Marine Environment - The Mediterranean coast is arguably the country's greatest recreation and tourist asset. However, the unfettered building of marinas, coustal housing, and private beaches greatly limit accessibility to the public. Additionally, development of the gas and oil industries coupled with decades of over-fishing has dramatically harmed the marine habitat. SPNI is working at ever level to keep Israel's beaches clean, ecologically healthy, and accessible to all.
Birdlife - the Israel Ornithological Center of SPNI - Israel lies at a bottleneck along one of the world's most important migration flyways. Twice a year, 500 million birds are funneled over Israel; most are on their way back and forth from their nesting grounds in Europe and Asia to their wintering grounds in Africa.
Mammal Conservation - SPNI is one of the central organizations monitoring mammal species in Israel. We strive to reduce conflict between humans and wild animals through research, education and conservation. Working together with our partners including the Ministry for Environmental Protection, Nature and Park Authority, Universities and zoos we carry out cutting edge research and develop new techniques and approaches to protect Israel’s wild, native mammals.

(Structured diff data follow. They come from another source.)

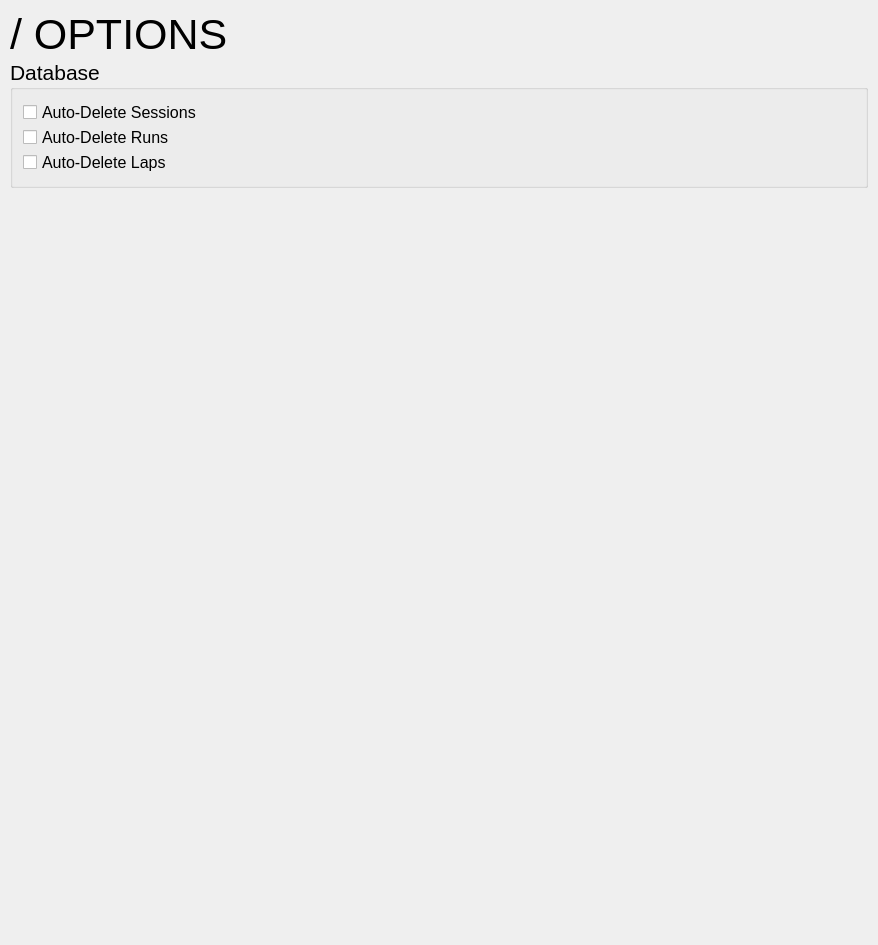
This is trunk/QTimeTrial/resources/ui/widgetoptions.ui in flomar/rFactor2TimeTrial as Qt 5 draws it before an edit. The edited form follows.
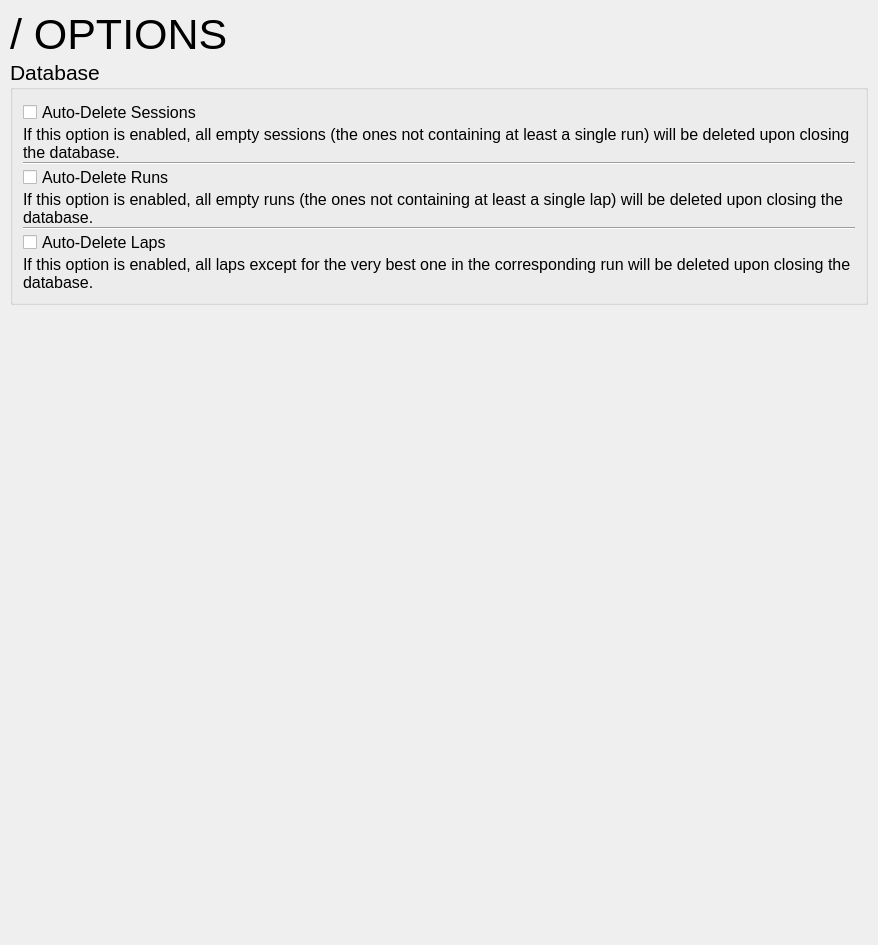
This is the edited form.

Commit message: improved options dialog (detailed explanation for the user)

```diff
--- a/trunk/QTimeTrial/resources/ui/widgetoptions.ui
+++ b/trunk/QTimeTrial/resources/ui/widgetoptions.ui
@@ -116,6 +116,28 @@
             </property>
            </widget>
           </item>
+          <item>
+           <widget class="QLabel" name="labelAutoDeleteSessions">
+            <property name="font">
+             <font>
+              <pointsize>12</pointsize>
+             </font>
+            </property>
+            <property name="text">
+             <string>If this option is enabled, all empty sessions (the ones not containing at least a single run) will be deleted upon closing the database.</string>
+            </property>
+            <property name="wordWrap">
+             <bool>true</bool>
+            </property>
+           </widget>
+          </item>
+          <item>
+           <widget class="Line" name="line01">
+            <property name="orientation">
+             <enum>Qt::Horizontal</enum>
+            </property>
+           </widget>
+          </item>
           <item>
            <widget class="QCheckBox" name="checkBoxAutoDeleteRuns">
             <property name="font">
@@ -134,6 +156,28 @@
             </property>
            </widget>
           </item>
+          <item>
+           <widget class="QLabel" name="labelAutoDeleteRuns">
+            <property name="font">
+             <font>
+              <pointsize>12</pointsize>
+             </font>
+            </property>
+            <property name="text">
+             <string>If this option is enabled, all empty runs (the ones not containing at least a single lap) will be deleted upon closing the database.</string>
+            </property>
+            <property name="wordWrap">
+             <bool>true</bool>
+            </property>
+           </widget>
+          </item>
+          <item>
+           <widget class="Line" name="line02">
+            <property name="orientation">
+             <enum>Qt::Horizontal</enum>
+            </property>
+           </widget>
+          </item>
           <item>
            <widget class="QCheckBox" name="checkBoxAutoDeleteLaps">
             <property name="font">
@@ -152,6 +196,21 @@
             </property>
            </widget>
           </item>
+          <item>
+           <widget class="QLabel" name="labelAutoDeleteLaps">
+            <property name="font">
+             <font>
+              <pointsize>12</pointsize>
+             </font>
+            </property>
+            <property name="text">
+             <string>If this option is enabled, all laps except for the very best one in the corresponding run will be deleted upon closing the database.</string>
+            </property>
+            <property name="wordWrap">
+             <bool>true</bool>
+            </property>
+           </widget>
+          </item>
          </layout>
         </widget>
        </item>
```
The commit also changes 1 other file.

Environmental Education - SPNI nurtures young people's connection to their own communities, heritage and the Land, thus raising a sentinel generation that will appreciate, love and protect Israel's natural treasures. SPNI has always looked to the children as the stewards of the future, and the reason is clear. Children's life habits are formed at an early age. If we successfully reach out to them during this formative period, a very high percentage will embrace an environmentally-friendly lifestyle. By focusing on children, and sparking their appreciation and understanding of the environment, we are creating the proise of a sustainable Israel. SPNI educational programming reaches tens of thousands of students nationwide, in a wide range of communities, in both formal and informal education programs.
Urban Communities - SPNI's Urban Branches are also known as "Kehilot" (Communities in Hebrew) as they bring local communities together toward shared environmental goals. A revolutionary concept, each Kehila develops itself within the framwork of the needs of each individual community. Though every community has specific concerns and needs crucial to its sustainable future, SPNI’s urban branches share the same primary objectives.

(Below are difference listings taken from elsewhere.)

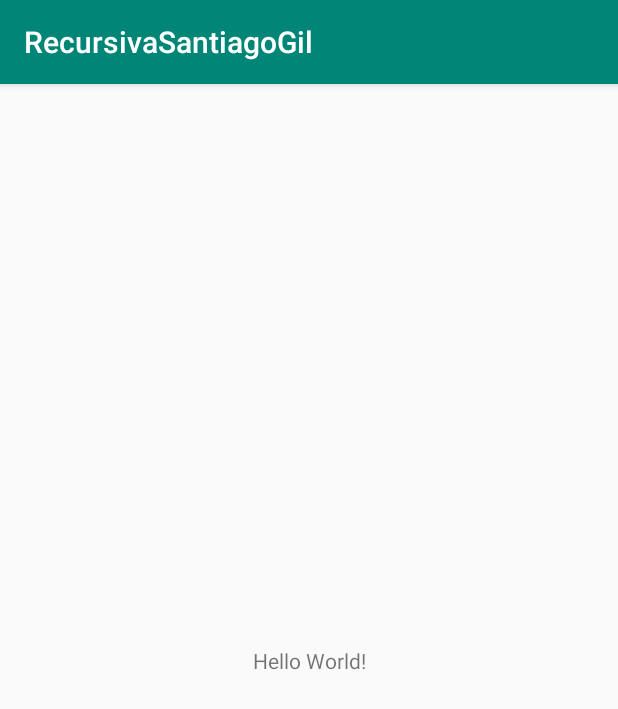
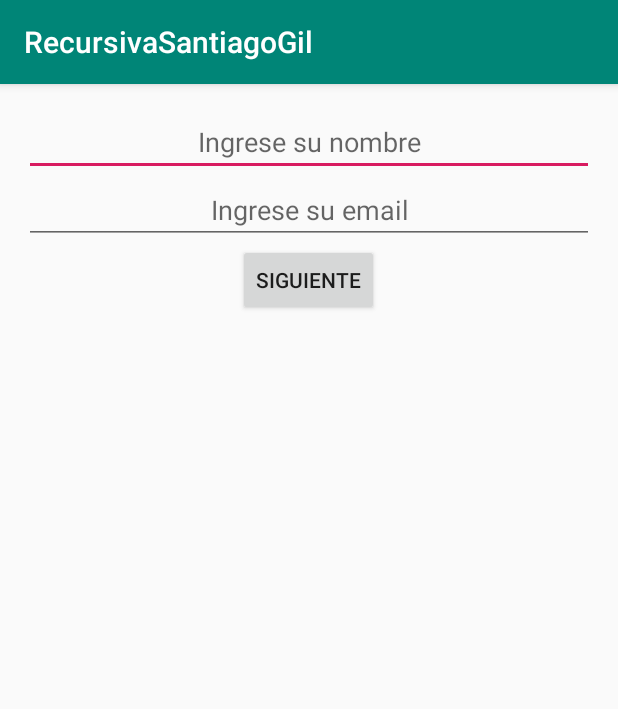
Before and after one commit to simplejidad/EjercicioRecursiva, an Android app: the screen it shows after launch (MainActivity), on a phone screen of 412 x 824 dp. Shown: the top 709 px of the screen. Run offline under Robolectric (Android 15) with nearby library versions, the phone set to English and light mode, and no system bars; our stand-ins replace Room's generated code.

```diff
--- a/app/build.gradle
+++ b/app/build.gradle
@@ -24,6 +24,7 @@ dependencies {
     implementation 'androidx.appcompat:appcompat:1.1.0'
     implementation 'androidx.constraintlayout:constraintlayout:1.1.3'
     implementation "androidx.room:room-runtime:$room_version"
+    implementation 'androidx.legacy:legacy-support-v4:1.0.0'
     annotationProcessor "androidx.room:room-compiler:$room_version"
     testImplementation 'junit:junit:4.12'
     androidTestImplementation 'androidx.test:runner:1.2.0'
--- a/app/src/main/AndroidManifest.xml
+++ b/app/src/main/AndroidManifest.xml
@@ -3,7 +3,7 @@
     package="com.example.recursivasantiagogil">
 
     <application
-        android:allowBackup="true"
+        android:allowBackup="false"
         android:icon="@mipmap/ic_launcher"
         android:label="@string/app_name"
         android:roundIcon="@mipmap/ic_launcher_round"
--- a/app/src/main/java/com/example/recursivasantiagogil/MainActivity.java
+++ b/app/src/main/java/com/example/recursivasantiagogil/MainActivity.java
@@ -1,14 +1,74 @@
 package com.example.recursivasantiagogil;
-
-import androidx.appcompat.app.AppCompatActivity;
 
 import android.os.Bundle;
 
-public class MainActivity extends AppCompatActivity {
+import androidx.appcompat.app.AppCompatActivity;
+import androidx.fragment.app.Fragment;
+
+import com.example.recursivasantiagogil.model.QuestionsDatabase;
+import com.example.recursivasantiagogil.model.Test;
+import com.example.recursivasantiagogil.view.LoginFragment;
+import com.example.recursivasantiagogil.view.SingleAnswerQuestionFragment;
+
+import java.util.ArrayList;
+import java.util.List;
+
+public class MainActivity extends AppCompatActivity implements
+        LoginFragment.FragmentLoginListener
+        , SingleAnswerQuestionFragment.SingleAnswerFragmentSubmitAnswerListener {
+
+    private Test test;
+    private List<Fragment> fragmentList = new ArrayList<>();
 
     @Override
     protected void onCreate(Bundle savedInstanceState) {
         super.onCreate(savedInstanceState);
         setContentView(R.layout.activity_main);
+
+       test = new Test();
+
+       loadFragments();
+
+       showLoginFragment();
+
+    }
+
+    private void showLoginFragment() {
+        showFragment(fragmentList.get(0));
+    }
+
+    private void loadFragments() {
+        fragmentList.add(new LoginFragment());
+        QuestionsDatabase questionsDatabase = QuestionsDatabase.getInstance(MainActivity.this);
+        for (int i = 0; i < 5; i++) {
+            fragmentList.add(SingleAnswerQuestionFragment.newInstance(i + 1, questionsDatabase));
+        }
+
+    }
+
+    private void showFragment(Fragment fragment) {
+        getSupportFragmentManager()
+                .beginTransaction()
+                .replace(R.id.fragmentHolder, fragment)
+                .commit();
+    }
+
+    @Override
+    public void onLoginNextClicked(String name, String email) {
+       test.setName(name);
+       test.setEmail(email);
+       test.nextQuestion();
+       loadQuestionFragment();
+    }
+
+    private void loadQuestionFragment() {
+        showFragment(fragmentList.get(test.getCurrentQuestion()));
+    }
+
+    @Override
+    public void submitAnwer(Boolean isCorrect) {
+        test.submitAnswer(isCorrect);
+        test.nextQuestion();
+        loadQuestionFragment();
     }
 }
--- a/app/src/main/java/com/example/recursivasantiagogil/model/QuestionDAO.java
+++ b/app/src/main/java/com/example/recursivasantiagogil/model/QuestionDAO.java
@@ -23,4 +23,7 @@ public interface QuestionDAO {
     @Query("SELECT * FROM questions_table")
     List<Question> getAllQuestions();
 
+    @Query("SELECT * FROM questions_table WHERE id ==:questionId")
+    Question getQuestionById(int questionId);
+
 }
--- /dev/null
+++ b/app/src/main/java/com/example/recursivasantiagogil/view/LoginFragment.java
@@ -0,0 +1,67 @@
+package com.example.recursivasantiagogil.view;
+
+
+import android.content.Context;
+import android.os.Bundle;
+import android.view.LayoutInflater;
+import android.view.View;
+import android.view.ViewGroup;
+import android.widget.Button;
+import android.widget.EditText;
+
+import androidx.annotation.NonNull;
+import androidx.annotation.Nullable;
+import androidx.fragment.app.Fragment;
+
+import com.example.recursivasantiagogil.R;
+
+/**
+ * A simple {@link Fragment} subclass.
+ */
+public class LoginFragment extends Fragment {
+
+    private EditText editTextName;
+    private EditText editTextEmail;
+    private Button buttonNext;
+    private FragmentLoginListener fragmentLoginListener;
+
+
+    public LoginFragment() {
+    }
+
+
+    @Override
+    public View onCreateView(LayoutInflater inflater, ViewGroup container,
+                             Bundle savedInstanceState) {
+        return inflater.inflate(R.layout.fragment_login, container, false);
+    }
+
+    @Override
+    public void onViewCreated(@NonNull View view, @Nullable Bundle savedInstanceState) {
+        super.onViewCreated(view, savedInstanceState);
+
+        editTextName = view.findViewById(R.id.editTextUserName);
+        editTextEmail = view.findViewById(R.id.editTextUserEmail);
+        buttonNext = view.findViewById(R.id.buttonNext);
+
+        buttonNext.setOnClickListener(new View.OnClickListener() {
+            @Override
+            public void onClick(View v) {
+                fragmentLoginListener.onLoginNextClicked(
+                        editTextName.getText().toString(), editTextEmail.getText().toString()
+                );
+            }
+        });
+
+    }
+
+    public interface FragmentLoginListener{
+        void onLoginNextClicked(String name, String email);
+    }
+
+    @Override
+    public void onAttach(@NonNull Context context) {
+        super.onAttach(context);
+        fragmentLoginListener = (FragmentLoginListener) context;
+    }
+}
--- /dev/null
+++ b/app/src/main/java/com/example/recursivasantiagogil/view/SingleAnswerQuestionFragment.java
@@ -0,0 +1,167 @@
+package com.example.recursivasantiagogil.view;
+
+
+import android.content.Context;
+import android.os.AsyncTask;
+import android.os.Bundle;
+
+import androidx.annotation.NonNull;
+import androidx.annotation.Nullable;
+import androidx.fragment.app.Fragment;
+
+import android.view.LayoutInflater;
+import android.view.View;
+import android.view.ViewGroup;
+import android.widget.Button;
+import android.widget.RadioButton;
+import android.widget.RadioGroup;
+import android.widget.TextView;
+
+import com.example.recursivasantiagogil.R;
+import com.example.recursivasantiagogil.model.Answer;
+import com.example.recursivasantiagogil.model.Question;
+import com.example.recursivasantiagogil.model.QuestionsDatabase;
+
+import java.util.List;
+
+/**
+ * A simple {@link Fragment} subclass.
+ */
+public class SingleAnswerQuestionFragment extends Fragment {
+
+    public static final String QUESTION_ID = "question id";
+
+    private QuestionsDatabase questionsDatabase;
+    private TextView textViewQuestion;
+    private RadioButton radioButtonA;
+    private RadioButton radioButtonB;
+    private RadioButton radioButtonC;
+    private Question question;
+    private List<Answer> answerList;
+    private Button nextButton;
+    private RadioGroup radioGroup;
+    private SingleAnswerFragmentSubmitAnswerListener singleAnswerFragmentSubmitAnswerListener;
+
+    public static SingleAnswerQuestionFragment newInstance(int questionId, QuestionsDatabase questionsDatabase) {
+        Bundle bundle = new Bundle();
+        bundle.putInt(QUESTION_ID, questionId);
+        SingleAnswerQuestionFragment fragment = new SingleAnswerQuestionFragment();
+        fragment.setArguments(bundle);
+        fragment.questionsDatabase = questionsDatabase;
+
+        return fragment;
+    }
+
+
+    public SingleAnswerQuestionFragment() {
+    }
+
+
+    @Override
+    public View onCreateView(LayoutInflater inflater, ViewGroup container,
+                             Bundle savedInstanceState) {
+        return inflater.inflate(R.layout.fragment_single_answer_question, container, false);
+    }
+
+    @Override
+    public void onViewCreated(@NonNull View view, @Nullable Bundle savedInstanceState) {
+        super.onViewCreated(view, savedInstanceState);
+
+        textViewQuestion = view.findViewById(R.id.textViewQuestion);
+        radioButtonA = view.findViewById(R.id.radioButtonAnswerA);
+        radioButtonB = view.findViewById(R.id.radioButtonAnswerB);
+        radioButtonC = view.findViewById(R.id.radioButtonAnswerC);
+        nextButton = view.findViewById(R.id.buttonNext);
+        radioGroup = view.findViewById(R.id.radioGroup);
+
+        loadQuestion();
+
+        loadAnswers();
+
+        nextButton.setOnClickListener(new View.OnClickListener() {
+
+            @Override
+            public void onClick(View v) {
+                int selectedId = radioGroup.getCheckedRadioButtonId();
+
+                if (selectedId == radioButtonA.getId())
+                    submitAnswerA();
+                else if (selectedId == radioButtonB.getId())
+                    submitAnswerB();
+                else if (selectedId == radioButtonC.getId())
+                    submitAnswerC();
+                else
+                    submitNoAnswer();
+
+            }
+        });
+
+
+    }
+
+    private void submitAnswerA() {
+        singleAnswerFragmentSubmitAnswerListener.submitAnwer(answerList.get(0).isCorrect());
+    }
+
+    private void submitAnswerB() {
+        singleAnswerFragmentSubmitAnswerListener.submitAnwer(answerList.get(1).isCorrect());
+    }
+
+    private void submitAnswerC() {
+        singleAnswerFragmentSubmitAnswerListener.submitAnwer(answerList.get(2).isCorrect());
+    }
+
+    private void submitNoAnswer() {
+        singleAnswerFragmentSubmitAnswerListener.submitAnwer(null);
+    }
+
+    public interface SingleAnswerFragmentSubmitAnswerListener {
+        void submitAnwer(Boolean isCorrect);
+    }
+
+    private void loadAnswers() {
+        new LoadAnswersAsyncTask().execute();
+    }
+
+    private void loadQuestion() {
+        new LoadQuestionAsyncTask().execute();
+
+    }
+
+    @Override
+    public void onAttach(@NonNull Context context) {
+        super.onAttach(context);
+        singleAnswerFragmentSubmitAnswerListener = (SingleAnswerFragmentSubmitAnswerListener) context;
+    }
+
+    private class LoadQuestionAsyncTask extends AsyncTask<Void, Void, Void> {
+        @Override
+        protected Void doInBackground(Void... voids) {
+            question = questionsDatabase.questionDAO().getQuestionById(getArguments().getInt(QUESTION_ID));
+            return null;
+        }
+
+        @Override
+        protected void onPostExecute(Void aVoid) {
+            super.onPostExecute(aVoid);
+            textViewQuestion.setText(question.getQuestion());
+        }
+    }
+
+    private class LoadAnswersAsyncTask extends AsyncTask<Void, Void, Void> {
+
+        @Override
+        protected Void doInBackground(Void... voids) {
+            answerList = questionsDatabase.answerDAO().getAnswersForQuestion(getArguments().getInt(QUESTION_ID));
+            return null;
+        }
+
+        @Override
+        protected void onPostExecute(Void aVoid) {
+            super.onPostExecute(aVoid);
+            radioButtonA.setText(answerList.get(0).getAnswer());
+            radioButtonB.setText(answerList.get(1).getAnswer());
+            radioButtonC.setText(answerList.get(2).getAnswer());
+        }
+    }
+}
--- a/app/src/main/res/layout/activity_main.xml
+++ b/app/src/main/res/layout/activity_main.xml
@@ -6,13 +6,9 @@
     android:layout_height="match_parent"
     tools:context=".MainActivity">
 
-    <TextView
-        android:layout_width="wrap_content"
-        android:layout_height="wrap_content"
-        android:text="Hello World!"
-        app:layout_constraintBottom_toBottomOf="parent"
-        app:layout_constraintLeft_toLeftOf="parent"
-        app:layout_constraintRight_toRightOf="parent"
-        app:layout_constraintTop_toTopOf="parent" />
+    <FrameLayout
+        android:id="@+id/fragmentHolder"
+        android:layout_width="match_parent"
+        android:layout_height="match_parent"/>
 
 </androidx.constraintlayout.widget.ConstraintLayout>
--- /dev/null
+++ b/app/src/main/res/layout/fragment_login.xml
@@ -0,0 +1,31 @@
+<?xml version="1.0" encoding="utf-8"?>
+<LinearLayout xmlns:android="http://schemas.android.com/apk/res/android"
+    xmlns:tools="http://schemas.android.com/tools"
+    android:layout_width="match_parent"
+    android:layout_height="match_parent"
+    android:orientation="vertical"
+    android:layout_margin="16dp"
+    android:gravity="center_horizontal"
+    tools:context=".view.LoginFragment">
+
+    <EditText
+        android:id="@+id/editTextUserName"
+        android:layout_width="match_parent"
+        android:layout_height="wrap_content"
+        android:gravity="center_horizontal"
+        android:hint="Ingrese su nombre"/>
+
+    <EditText
+        android:id="@+id/editTextUserEmail"
+        android:layout_width="match_parent"
+        android:layout_height="wrap_content"
+        android:gravity="center_horizontal"
+        android:hint="Ingrese su email"/>
+
+    <Button
+        android:id="@+id/buttonNext"
+        android:layout_width="wrap_content"
+        android:layout_height="wrap_content"
+        android:text="Siguiente"/>
+
+</LinearLayout>
--- a/app/src/main/res/values/strings.xml
+++ b/app/src/main/res/values/strings.xml
@@ -1,3 +1,6 @@
 <resources>
     <string name="app_name">RecursivaSantiagoGil</string>
+
+    <!-- TODO: Remove or change this placeholder text -->
+    <string name="hello_blank_fragment">Hello blank fragment</string>
 </resources>
```
Also changed, not shown: app/src/main/java/com/example/recursivasantiagogil/model/QuestionsDatabase.java (+46 -42 lines), app/src/main/java/com/example/recursivasantiagogil/model/Test.java (+28 -0 lines), app/src/main/res/layout/fragment_single_answer_question.xml (added, +51 -0 lines).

As mentioned in some of our main projects' goals Israel is an essential pathway for a large variety of wildlife and we at The Society for the Protection of Nature make sure that the animals that come from all the countries surrounding Israel (the Network) arrive to their destinations and return to their original starting point safe and sound thus helping the Network preserve it's natural heritage.
We would like to join the ALF Network in the hope to work together in achieving our mission to protect the nature and preserve the natural habitats of animals and plants around the world.